I remember feeling like an outsider; different beyond comprehension. Opening the door, my mother ignited the engine of the car. Colgando en Tus Manos, a popular Spanish song, played automatically. Regretfully, I asked her to change it.
Instead, she began to sing at the top of her lungs, “Y cuando estuvimos por Venezuela!” Growing up, I refused to listen to Spanish music. I’m not sure why, but every time it played, I associated a negative feeling with it. Headphones placed, I silenced it all. The car made a turn, and we slowly came to a stop. We were enrolling my brother at his new school. My mother, head raised, sashayed with her six inch heels and expensive purse to the school as if she owned the place. The school was a long brick building in the middle of an old neighborhood. Trees enveloped the structure, lining the roads, hiding them from sight.
We walked to the entrance, reflecting our own years in elementary school, knowing that things would never go back to the innocent way they were once before. My older sister found the front office and signaled us to join her. Looking around, I took in every detail. This was where my brother will make amazing memories and even more amazing friends. We approached the office, when a lady wearing all pink greeted us. “Hello! Welcome! How can I help you?” She seemed happy to be there but a note in her voice proved otherwise. “Hello, I’m here to enroll my son in school,” My mother’s accent shifted the look on the front office administrator’s face.
“Okay, well I will have to see proper…” she paused for a moment, scanned my mother up and down, and then uttered the single most offensive, demeaning, and ignorant word an American woman can say, “documentation.” I was speechless. Years of being ashamed of my heritage disappeared in an instant. All the times I shamed my mother for speaking broken English, for not being able to write an email to my teacher, and for dressing ten years younger than she really was, erupted, in my mind. This single moment of clarity finally opened my eyes.
My mother, being the amazing woman she is, disregarded the comment, and handed her the “documents”. Our Venezuelan roots that taught strength and kindness proved helpful in this moment of vulnerability. The woman saw us as trespassers, undeserving of upper class luxury, like the Michael Kors purse my mother carried.
My parents left their family, friends since birth, familiarity, and their home so that we, my siblings and I, could live without fear of government corruption, food shortages, and danger on the streets. They sacrificed everything for the love of their children.

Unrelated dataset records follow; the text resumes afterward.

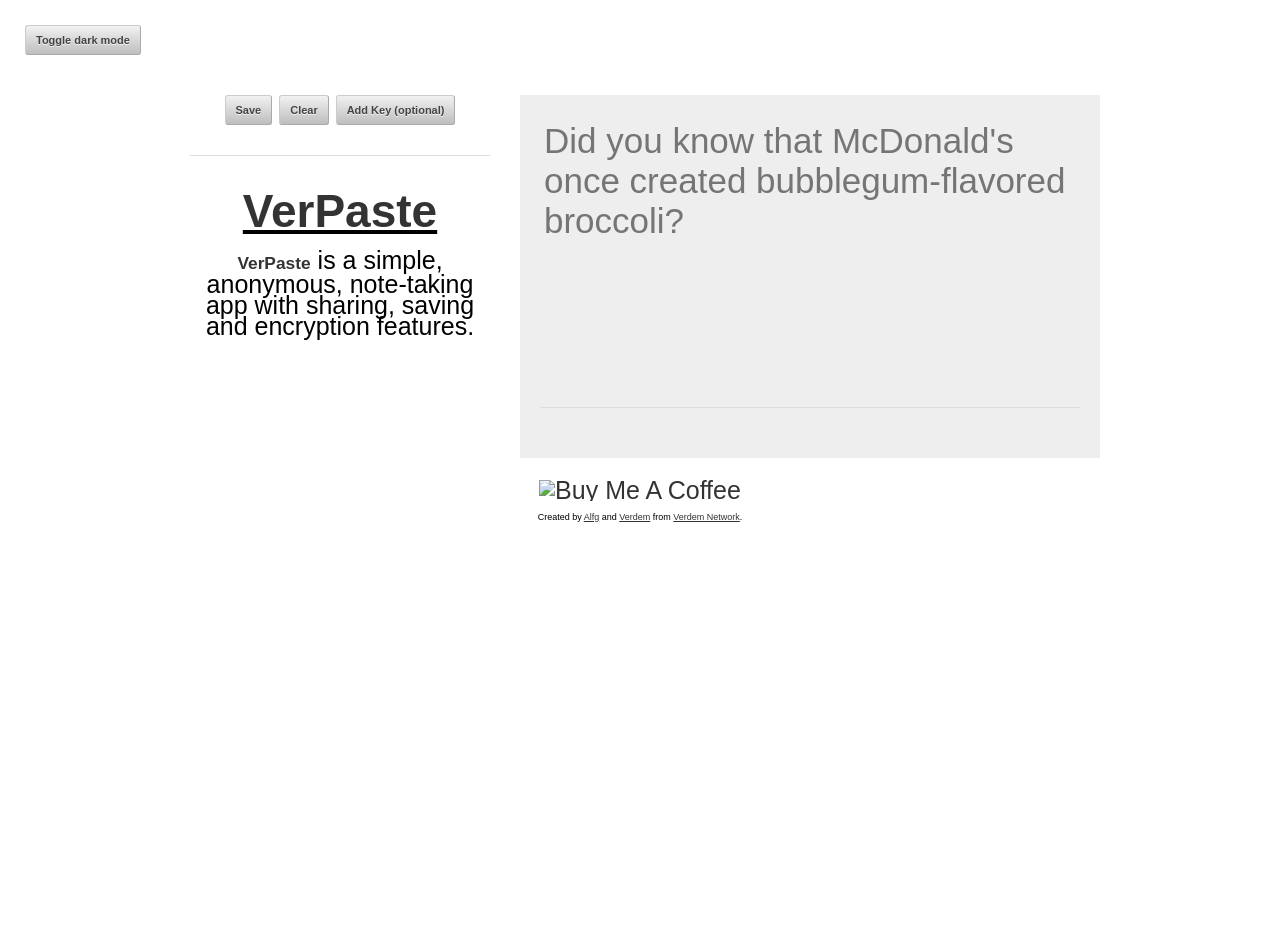
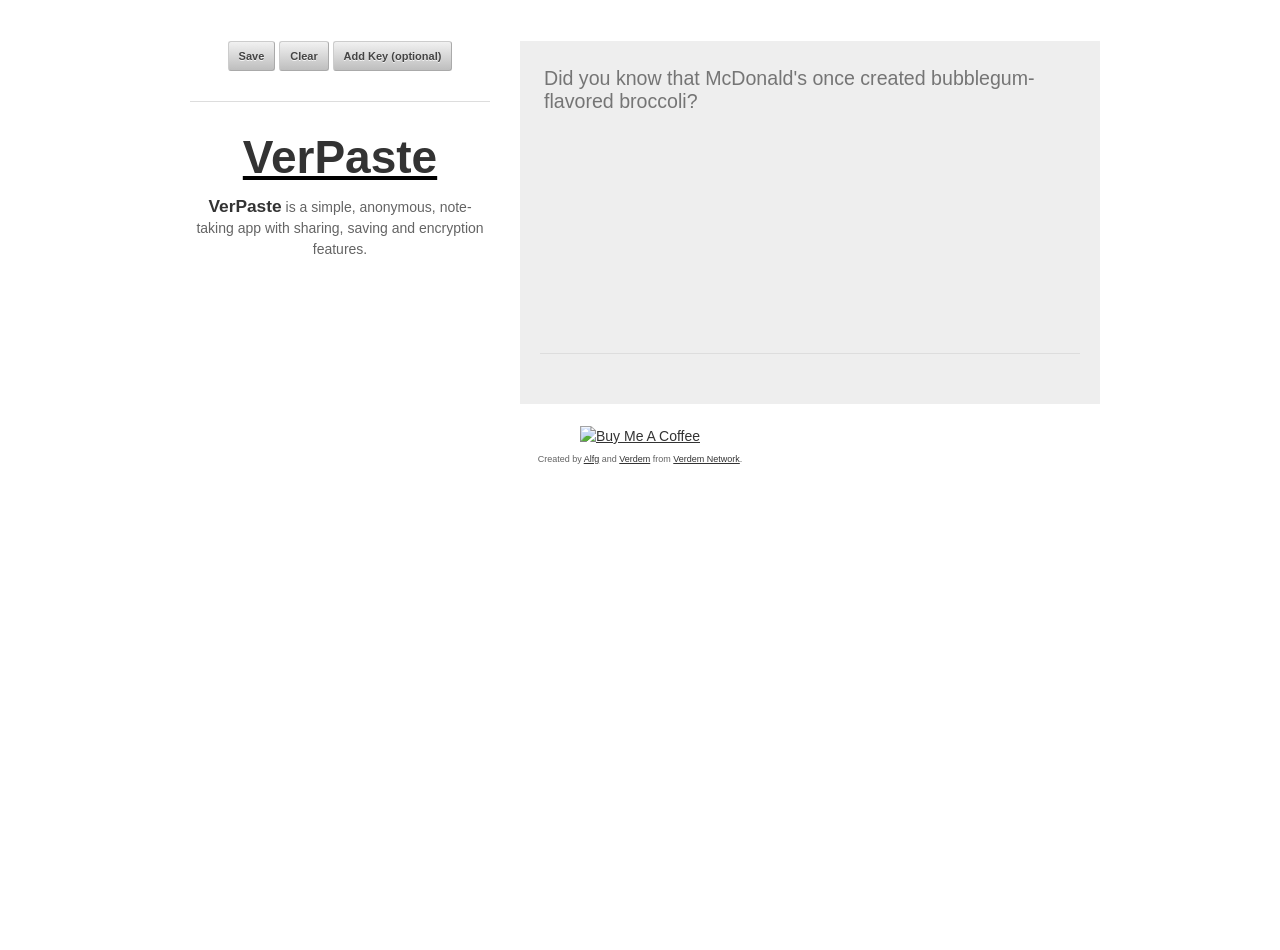
Before and after one commit to Verdem-crypto/verdem-crypto.github.io, a Jekyll site: the page verpaste/index.html, which Jekyll copies as it is, in a window 1280 px wide. Built offline with Jekyll 4.4.1, drawn with Linux system fonts in a browser that asks for light colours; nearby versions of some CDN libraries; some web fonts are replaced; after the commit the page ends 900 px from its top, so only the background shows below that.

Commit message:
Update index.html

```diff
--- a/verpaste/index.html
+++ b/verpaste/index.html
@@ -17,7 +17,7 @@
 
   <body>
 
-	  <style>
+	<!--  <style>
 		  body {
   padding: 25px;
   background-color: white;
@@ -39,7 +39,7 @@ function myFunction() {
    element.classList.toggle("dark-mode");
 }
 </script>
-	  <button onclick="myFunction()">Toggle dark mode</button>
+	  <button onclick="myFunction()">Toggle dark mode</button> -->
 
 	  </br>
 	  	  <div class="container" align="center">
```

This woman knew nothing of sacrifice. She grew up in a nice home with a nice family, went to college, and now teaches elementary school kids. Surely, there must be a reason, an explanation for her prejudice behavior. Inside, I knew there wasn’t. To them, we were invaders. But, according to us, we are the ones that in spite of all the hardships, challenges, and obstacles we face, we persevere. That with everything that we go through, we continue to become the doctors, lawyers, scientists, singers, writers, dancers, and activists. We are the ones that with creativity, kindness, and compassion make America. The immigrants. The changers. The makers.

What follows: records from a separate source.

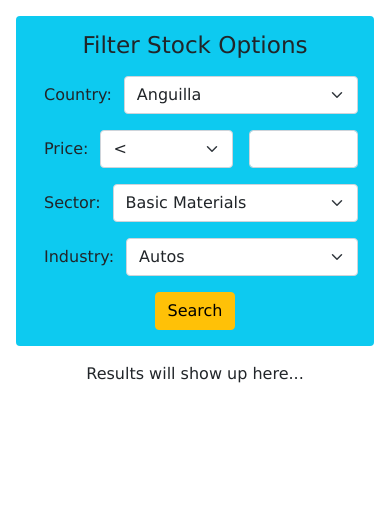
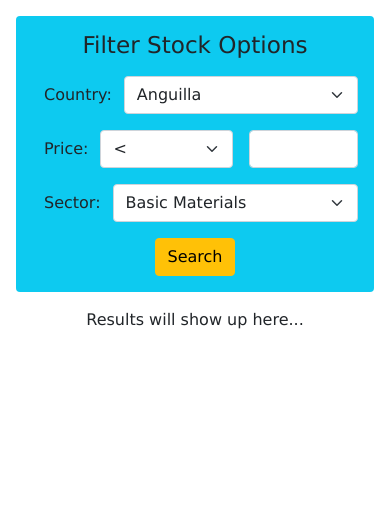
Before and after one commit to Abhiek187/how-to-stock, a Django app: page /stockapp/screener in a window 390 px wide. Shown: the part 56-572 px from the top of the page. Run offline with Django 3.2, Linux system fonts and the light colour scheme.

Commit message:
Improve the responsive design and remove the industry filter

```diff
--- a/stockhelper/stockapp/api.py
+++ b/stockhelper/stockapp/api.py
@@ -1,5 +1,6 @@
 import requests
 
+# Data provided by Financial Modeling Prep: https://financialmodelingprep.com/developer/docs/
 API_KEY = "174c8948d0e48bad0418e1fe49d72e15"
 FMP = "https://financialmodelingprep.com"
 
@@ -8,11 +9,9 @@ def get_stock_data(form_data):
     price_relation = "priceMoreThan" if form_data["price_relation"] == ">" else "priceLowerThan"
     price_value = form_data["price_value"]
     sector = form_data["sector"]
-    industry = form_data["industry"]
 
-    # [Data provided by Financial Modeling Prep](https://financialmodelingprep.com/developer/docs/)
     req = requests.get(f"{FMP}/api/v3/stock-screener?apikey={API_KEY}&{price_relation}={price_value}"
-        f"&isActivelyTrading=true&sector={sector}&industry={industry}&country={country}&limit=10")
+        f"&isActivelyTrading=true&sector={sector}&country={country}&limit=10")
     return req.json()
 
 def get_company_profile(ticker):
--- a/stockhelper/stockapp/forms.py
+++ b/stockhelper/stockapp/forms.py
@@ -123,17 +123,6 @@ class ScreenerForm(forms.Form):
         ("Utilities",) * 2
     ]
 
-    INDUSTRIES = [
-        ("Autos",) * 2,
-        ("Banks",) * 2,
-        ("Banks Diversified",) * 2,
-        ("Banks Regional",) * 2,
-        ("Beverages Alcoholic",) * 2,
-        ("Beverages Brewers",) * 2,
-        ("Beverages Non-Alcoholic",) * 2,
-        ("Software",) * 2
-    ]
-
     # Fields (widgets specify the classes to put in)
     country = forms.ChoiceField(label="Country", choices=COUNTRIES, widget=forms.Select(
         attrs={"class": "country-select col form-select"}
@@ -148,6 +137,3 @@ class ScreenerForm(forms.Form):
     sector = forms.ChoiceField(label="Sector", choices=SECTORS, widget=forms.Select(
         attrs={"class": "sector-select col form-select"}
     ))
-    industry = forms.ChoiceField(label="Industry", choices=INDUSTRIES, widget=forms.Select(
-        attrs={"class": "industry-select col form-select"}
-    ))
--- a/stockhelper/stockapp/templates/stockapp/portfolio.html
+++ b/stockhelper/stockapp/templates/stockapp/portfolio.html
@@ -21,6 +21,7 @@
 {% if not stocks %}
 <p class="stocks text-muted">Nothing yet...start investing!</p>
 {% else %}
+<div class="table-responsive">
     <table class="table table-striped table-hover">
         <thead>
             <tr>
@@ -43,5 +44,6 @@
             {% endfor %}
         </tbody>
     </table>
+</div>
 {% endif %}
 {% endblock %}
--- a/stockhelper/stockapp/templates/stockapp/screener.html
+++ b/stockhelper/stockapp/templates/stockapp/screener.html
@@ -36,18 +36,13 @@
             <label for="{{ form.sector.id_for_label }}" class="col-auto form-label m-auto">Sector:</label>
             {{ form.sector }}
         </div>
-        <div class="row mb-3">
-            {{ form.industry.errors }}
-            <label for="{{ form.industry.id_for_label }}" class="col-auto form-label m-auto">Industry:</label>
-            {{ form.industry }}
-        </div>
         <button type="submit" class="btn btn-warning">Search</button>
     </div>
 </form>
 <!-- Results -->
 <div class="results table-responsive">
     {% if results %}
-    <table class="results-table table table-striped table-hover table-bordered mx-3">
+    <table class="results-table table table-striped table-hover table-bordered">
         <thead class="table-dark">
             <tr>
                 <th>Symbol</th>
```
Lines whose indentation alone changed are shown as unchanged.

We can get angry and report this teacher for her careless remark, but for what? If justice is the answer, I don’t want any part of it. In moments of doubt I saw the smaller moments of love, and in those moments I found peace. After, we went back to the car, and Colgando en Tus Manos played once more. This time, however, I didn’t ask my mother to change it. This time, I sang at the top of my lungs the words I grew up knowing. Before, I wanted to change who I was, where I came from, and how I look like. Now, I know who I am. I am my mother’s accent, the music that plays in the car, the arepas my grandmother cooks, and the stories my parents tell me. Without my roots, what am I?

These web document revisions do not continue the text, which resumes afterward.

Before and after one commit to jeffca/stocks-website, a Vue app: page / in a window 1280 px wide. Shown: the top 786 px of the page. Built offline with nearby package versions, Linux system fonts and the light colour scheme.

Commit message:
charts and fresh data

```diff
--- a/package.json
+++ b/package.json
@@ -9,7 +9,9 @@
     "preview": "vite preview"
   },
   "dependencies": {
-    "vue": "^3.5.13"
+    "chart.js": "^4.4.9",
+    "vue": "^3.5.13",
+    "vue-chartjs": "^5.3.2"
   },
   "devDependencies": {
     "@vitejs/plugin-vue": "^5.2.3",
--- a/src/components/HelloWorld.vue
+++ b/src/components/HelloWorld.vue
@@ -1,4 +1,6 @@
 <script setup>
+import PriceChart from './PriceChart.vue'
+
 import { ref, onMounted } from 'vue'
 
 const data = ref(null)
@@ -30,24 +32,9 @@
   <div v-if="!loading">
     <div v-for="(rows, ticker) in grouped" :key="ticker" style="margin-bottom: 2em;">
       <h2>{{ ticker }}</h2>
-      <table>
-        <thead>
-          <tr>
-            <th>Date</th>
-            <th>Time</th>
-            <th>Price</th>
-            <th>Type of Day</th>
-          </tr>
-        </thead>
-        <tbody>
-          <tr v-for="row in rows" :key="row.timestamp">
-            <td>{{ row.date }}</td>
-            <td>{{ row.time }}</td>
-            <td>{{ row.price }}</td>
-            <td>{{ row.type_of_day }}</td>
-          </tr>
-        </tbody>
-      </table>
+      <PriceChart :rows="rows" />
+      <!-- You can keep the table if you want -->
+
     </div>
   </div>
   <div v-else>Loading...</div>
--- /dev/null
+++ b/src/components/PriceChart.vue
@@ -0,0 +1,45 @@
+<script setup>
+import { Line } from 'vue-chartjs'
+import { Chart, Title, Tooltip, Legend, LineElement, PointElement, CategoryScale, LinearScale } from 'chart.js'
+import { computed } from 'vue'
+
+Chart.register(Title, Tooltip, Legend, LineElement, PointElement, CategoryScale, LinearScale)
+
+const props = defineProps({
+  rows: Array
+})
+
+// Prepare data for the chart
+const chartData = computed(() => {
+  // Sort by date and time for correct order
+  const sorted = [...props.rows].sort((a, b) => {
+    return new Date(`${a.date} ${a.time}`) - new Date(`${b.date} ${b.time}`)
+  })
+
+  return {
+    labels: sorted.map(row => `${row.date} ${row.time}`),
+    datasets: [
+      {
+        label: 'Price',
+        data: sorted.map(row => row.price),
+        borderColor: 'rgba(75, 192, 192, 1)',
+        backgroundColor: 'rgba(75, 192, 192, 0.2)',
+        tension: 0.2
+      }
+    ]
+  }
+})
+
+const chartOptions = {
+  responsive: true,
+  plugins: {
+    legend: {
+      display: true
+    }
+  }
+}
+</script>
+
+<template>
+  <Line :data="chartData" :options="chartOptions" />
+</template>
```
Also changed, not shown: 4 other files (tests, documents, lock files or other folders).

Without my family, who am I? Without love, what would I become?
When I was younger I didn’t know who I was, nor who I wanted to be. Everywhere, people were telling me I should do this, be that. It wasn’t until this very moment that I saw clarity. I should not be hiding what makes me different, nor attempting to change it. Instead, I should focus on that difference, and acknowledge that it is the best part of me. The part that makes me different from everyone else. The part that makes me everything that I am and everything that I will be.–Shania Hurtado. RBC Flaunt It Award Finalist